(OF) Tucker Nathans is a 24 year old player signed out of the Independent Leagues earlier this year. He was promoted to Frederick just prior to this series, so I got to see his first taste of advanced A ball. He got off to a decent start as he singled and drew a walk in his first two plate appearances. Overall he went 3-11 in the series w/ 1 double, 1 SB, 2 BBs, and 5 Ks (3 of them looking). He's been on a multi-hit game streak since the final game of this series though, so I think he has adjusted to the uptick in quality of the pitching. He seemed to handle himself well enough in LF, though he didn't have many opportunities.

Two final players I'd like to mention, both of whom are outfielders who seem to have stalled out at the A+ level: Brenden Webb and Glynn Davis. Webb fascinated me last season as he seemed to demonstrate a tantalizing combo of fantastic plate discipline with some nice pop and speed. The problem was that he couldn't hit regularly; he was a '3 True Outcomes' type of player (meaning his PAs would typically end one of 3 ways: Hard hit (2B or HR), BB, or K). But with slightly better pitching in advanced A ball, his lack of a hit tool has proved fatal to his prospect status. He went 0-6 in the series with 3 Ks and 1 BB. He still has an eye for the strike zone. He just can't make contact enough as the stuff pitchers are throwing him has gotten better. He is still just 23, and perhaps he can adjust his approach. But he's not a prospect of any regard going forward.
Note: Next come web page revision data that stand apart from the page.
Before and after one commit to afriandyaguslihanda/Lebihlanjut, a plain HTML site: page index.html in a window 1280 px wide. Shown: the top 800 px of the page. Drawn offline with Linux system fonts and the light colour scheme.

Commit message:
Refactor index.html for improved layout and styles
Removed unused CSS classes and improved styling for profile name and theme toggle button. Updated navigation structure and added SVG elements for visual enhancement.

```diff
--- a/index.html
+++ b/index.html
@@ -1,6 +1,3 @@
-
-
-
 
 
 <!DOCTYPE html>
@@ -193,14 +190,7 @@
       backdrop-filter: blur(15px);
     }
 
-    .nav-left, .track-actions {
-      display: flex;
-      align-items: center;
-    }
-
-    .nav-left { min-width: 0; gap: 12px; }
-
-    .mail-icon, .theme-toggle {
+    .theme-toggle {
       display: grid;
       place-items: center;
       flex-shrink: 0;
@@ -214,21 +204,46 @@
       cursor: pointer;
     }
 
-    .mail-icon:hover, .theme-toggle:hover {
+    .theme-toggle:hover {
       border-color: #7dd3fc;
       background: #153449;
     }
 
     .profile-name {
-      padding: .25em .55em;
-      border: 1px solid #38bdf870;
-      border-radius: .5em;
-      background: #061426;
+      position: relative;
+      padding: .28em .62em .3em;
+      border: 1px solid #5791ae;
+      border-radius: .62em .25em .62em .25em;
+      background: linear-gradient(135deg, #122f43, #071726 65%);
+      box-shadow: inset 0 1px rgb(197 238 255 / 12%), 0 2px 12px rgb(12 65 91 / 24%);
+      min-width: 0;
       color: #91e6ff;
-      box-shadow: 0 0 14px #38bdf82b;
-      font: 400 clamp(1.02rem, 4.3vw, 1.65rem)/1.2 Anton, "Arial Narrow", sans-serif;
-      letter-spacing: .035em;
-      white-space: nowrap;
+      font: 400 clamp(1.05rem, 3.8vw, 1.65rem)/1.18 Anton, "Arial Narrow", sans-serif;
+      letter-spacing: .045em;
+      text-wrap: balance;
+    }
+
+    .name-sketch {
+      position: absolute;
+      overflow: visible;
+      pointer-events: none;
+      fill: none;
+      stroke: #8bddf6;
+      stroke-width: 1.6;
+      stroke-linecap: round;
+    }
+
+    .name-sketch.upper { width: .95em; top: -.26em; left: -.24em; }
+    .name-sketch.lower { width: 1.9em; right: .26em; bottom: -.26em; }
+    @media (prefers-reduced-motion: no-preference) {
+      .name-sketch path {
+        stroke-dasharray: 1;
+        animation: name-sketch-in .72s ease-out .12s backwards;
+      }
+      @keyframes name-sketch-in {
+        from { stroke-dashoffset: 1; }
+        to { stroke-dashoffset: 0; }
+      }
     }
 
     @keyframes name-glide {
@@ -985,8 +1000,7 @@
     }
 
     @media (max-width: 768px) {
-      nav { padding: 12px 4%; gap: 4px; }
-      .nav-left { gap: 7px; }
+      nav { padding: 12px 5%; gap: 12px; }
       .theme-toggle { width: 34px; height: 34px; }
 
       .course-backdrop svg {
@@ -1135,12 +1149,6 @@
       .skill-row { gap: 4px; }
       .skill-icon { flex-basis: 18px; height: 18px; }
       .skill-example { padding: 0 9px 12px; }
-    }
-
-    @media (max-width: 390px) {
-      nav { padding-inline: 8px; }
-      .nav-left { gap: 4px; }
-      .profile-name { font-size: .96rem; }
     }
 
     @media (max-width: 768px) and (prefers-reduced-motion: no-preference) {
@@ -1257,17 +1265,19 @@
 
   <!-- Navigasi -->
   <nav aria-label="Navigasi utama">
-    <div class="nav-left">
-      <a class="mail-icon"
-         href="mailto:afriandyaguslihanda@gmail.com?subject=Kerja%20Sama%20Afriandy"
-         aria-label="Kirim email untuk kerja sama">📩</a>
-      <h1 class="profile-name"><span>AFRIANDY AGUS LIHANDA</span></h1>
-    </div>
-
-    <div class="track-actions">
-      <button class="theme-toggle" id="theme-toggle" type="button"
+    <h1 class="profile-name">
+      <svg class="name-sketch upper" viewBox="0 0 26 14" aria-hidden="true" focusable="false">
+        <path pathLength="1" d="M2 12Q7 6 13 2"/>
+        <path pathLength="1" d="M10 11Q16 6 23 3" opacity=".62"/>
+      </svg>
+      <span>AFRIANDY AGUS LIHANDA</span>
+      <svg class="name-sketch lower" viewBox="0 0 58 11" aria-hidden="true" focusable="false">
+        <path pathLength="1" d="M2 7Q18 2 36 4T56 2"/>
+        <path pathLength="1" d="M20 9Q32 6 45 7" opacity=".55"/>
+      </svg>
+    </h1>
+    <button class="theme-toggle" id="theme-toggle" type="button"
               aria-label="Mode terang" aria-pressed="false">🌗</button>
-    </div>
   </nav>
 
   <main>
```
The same can be said of (OF) Glynn Davis. A nice scouting find out of Catonsville C.C., Davis showed blazing speed and the ability to handle CF on defense. Unfortunately, much like Webb, he can't make consistent enough contact. Unlike Webb, Davis doesn't have much of any power to cover up a lacking hit tool, and his strike zone judgement appeared, to my eyes, to be pretty bad. He would jump back from pitches (non-breaking balls) that found the inside corner. He did manage to go 3-8, with no SB attempts and 2 Ks in the series. Unless he can improve the plate approach and add some pop when he does make contact, I just don't see it for him going forward.

So that covers the hitters of note that I saw. In Part 2 I will cover the pitchers I saw.